These opportunistic birds can be found mainly in suburban and rural areas, though vultures will live wherever food is plentiful. Landfills and other large collections of garbage attract them. The pests are often soaring in the air by morning looking for the day’s catch and perch on fence posts, trees, or other elevated spots for the night. Turkey vultures nest along ledges and in rock crevices, caves, hollow logs, abandoned nests, and even barns or other buildings.

TREATMENT SOLUTIONS

ENTRY INTO HOMES OR BUSINESSES

ENTRY INTO HOMES OR BUSINESSES

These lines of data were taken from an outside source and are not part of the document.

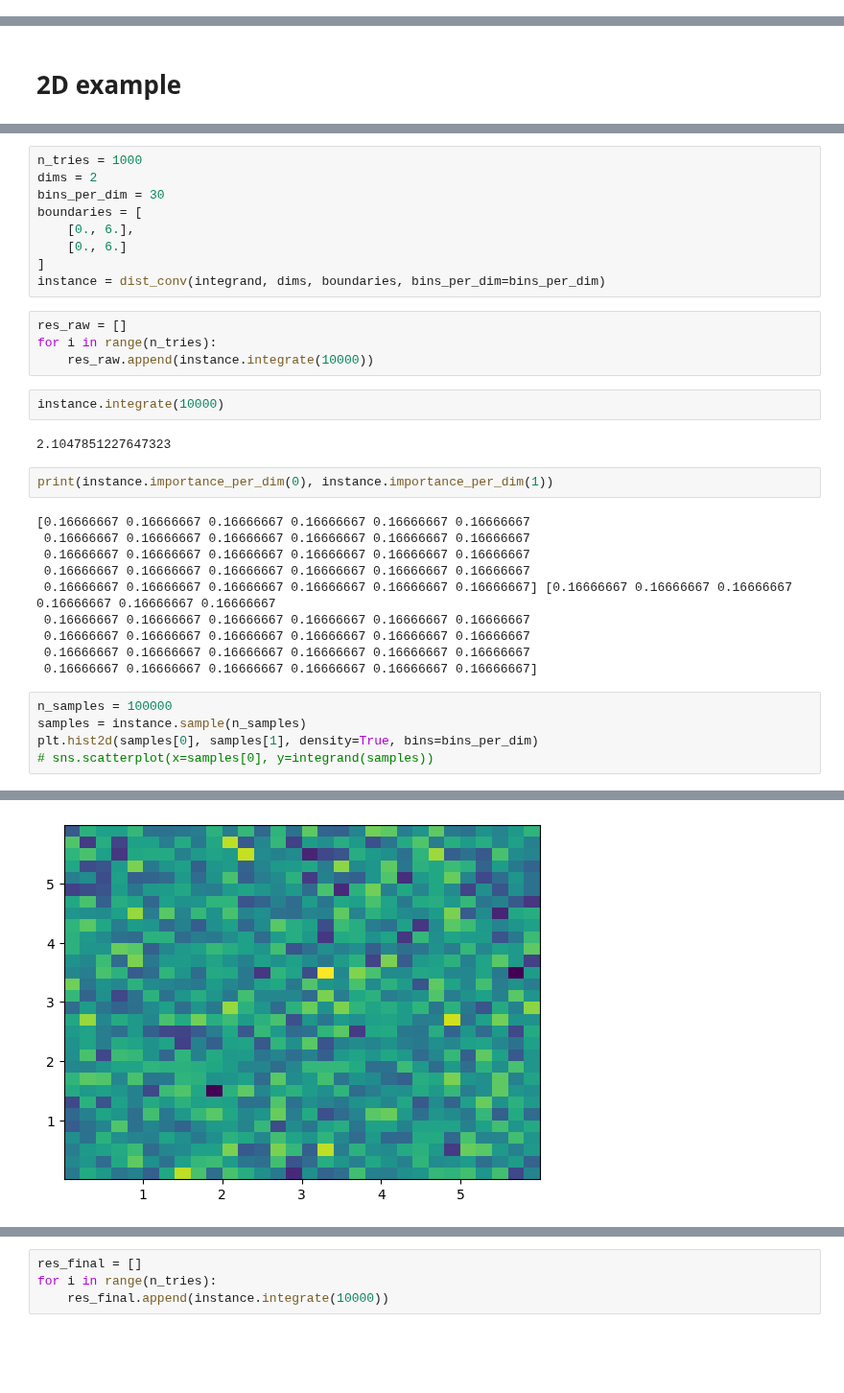
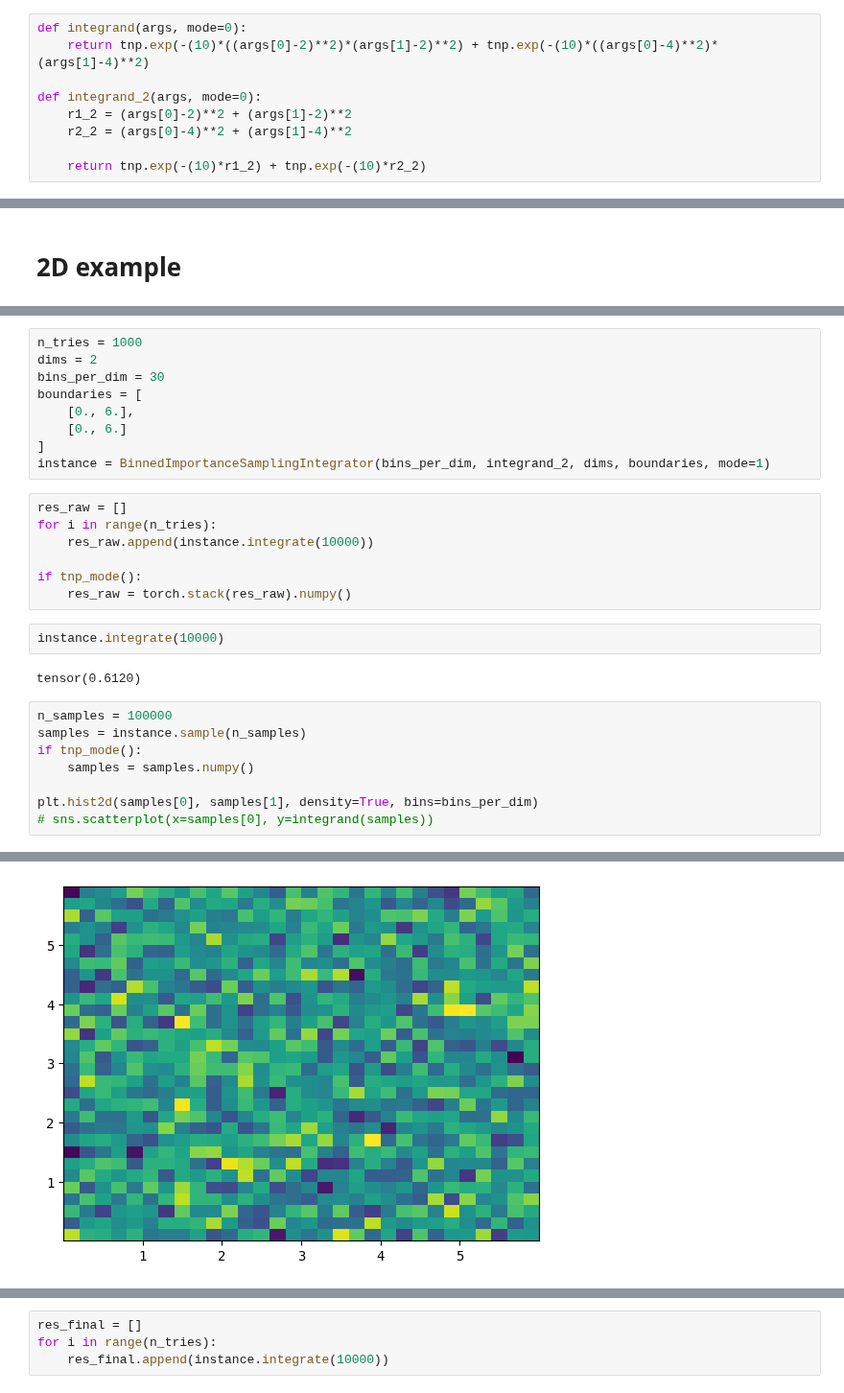
Before and after one commit to nVentis/MEM_HEP, a Jupyter notebook: notebooks/mem_nis.ipynb, the cells around one changed output, grey strips where cells are left out. Shown at 96% size. Drawn from its saved outputs; the diff is of its cells as text; blank space fills up the shorter version.

Commit message:
Factered out tnp Working implementation with torch and np

```diff
--- a/notebooks/mem_nis.ipynb
+++ b/notebooks/mem_nis.ipynb
@@ -139,2 +10,11 @@ class dist_conv:
+# %%
+def integrand(args, mode=0):
+    return tnp.exp(-(10)*((args[0]-2)**2)*(args[1]-2)**2) + tnp.exp(-(10)*((args[0]-4)**2)*(args[1]-4)**2)
+
+def integrand_2(args, mode=0):
+    r1_2 = (args[0]-2)**2 + (args[1]-2)**2
+    r2_2 = (args[0]-4)**2 + (args[1]-4)**2
+
+    return tnp.exp(-(10)*r1_2) + tnp.exp(-(10)*r2_2)
 # %% [markdown]
 # 1D example
@@ -237,30 +147,24 @@ boundaries = [
     [0., 6.],
     [0., 6.]
 ]
-instance = dist_conv(integrand, dims, boundaries, bins_per_dim=bins_per_dim)
+instance = BinnedImportanceSamplingIntegrator(bins_per_dim, integrand_2, dims, boundaries, mode=1)
 # %%
 res_raw = []
 for i in range(n_tries):
     res_raw.append(instance.integrate(10000))
+
+if tnp_mode():
+    res_raw = torch.stack(res_raw).numpy()
 # %%
 instance.integrate(10000)
 # %% [output]
-2.1047851227647323
+tensor(0.6120)
-# %%
-print(instance.importance_per_dim(0), instance.importance_per_dim(1))
-# %% [output]
-[0.16666667 0.16666667 0.16666667 0.16666667 0.16666667 0.16666667
- 0.16666667 0.16666667 0.16666667 0.16666667 0.16666667 0.16666667
- 0.16666667 0.16666667 0.16666667 0.16666667 0.16666667 0.16666667
- 0.16666667 0.16666667 0.16666667 0.16666667 0.16666667 0.16666667
- 0.16666667 0.16666667 0.16666667 0.16666667 0.16666667 0.16666667] [0.16666667 0.16666667 0.16666667 0.16666667 0.16666667 0.16666667
- 0.16666667 0.16666667 0.16666667 0.16666667 0.16666667 0.16666667
- 0.16666667 0.16666667 0.16666667 0.16666667 0.16666667 0.16666667
- 0.16666667 0.16666667 0.16666667 0.16666667 0.16666667 0.16666667
- 0.16666667 0.16666667 0.16666667 0.16666667 0.16666667 0.16666667]
 # %%
 n_samples = 100000
 samples = instance.sample(n_samples)
+if tnp_mode():
+    samples = samples.numpy()
+
 plt.hist2d(samples[0], samples[1], density=True, bins=bins_per_dim)
 # sns.scatterplot(x=samples[0], y=integrand(samples))
 # %% [output]
@@ -283,3 +187,3 @@ plt.hist2d(samples[0], samples[1], density=True, bins=bins_per_dim)
  <matplotlib.collections.QuadMesh at 0x...>)
-[figure, old version]
+[figure, new version]
 # %%
```
Also changed, not shown: parts of 35 cells of this notebook, 5 other files.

Turkey vultures have adapted to human presence and will eat discarded food items. However, they are not often found in yards unless properties are sizable or a dead animal is within its boundaries. Despite this, they can roost in nearby expanses dense with trees and make periodic visits to residential areas.

PROBLEMS & DAMAGE

PROBLEMS & DAMAGE

Since turkey vultures are social birds, where there’s one, there could be hundreds. They roost together high in trees and on other structures, leaving an enormous amount of droppings below. While their stomach acid kills most bacteria associated with other avian feces, the sheer volume of waste can be a problem. In some instances, vultures leave bones and animal carcasses behind, attracting insects and vermin. The pests pick at shingles, caulking, and roofing, while they are also known to attack lawn ornaments, outdoor furniture, and pool toys.

PREVENTION & EXCLUSION

PREVENTION & EXCLUSION

These migratory birds are protected by federal law, so they cannot be harmed or killed. Homeowners can discourage the presence of vultures, although most remedies are costly and time consuming. For example, bird spikes or shock traps can be put in place to make landing surfaces less hospitable. Various noisemakers and motion deterrents are available as well. However, all require a significant investment for uneven results and may require climbing to dangerous heights for installation.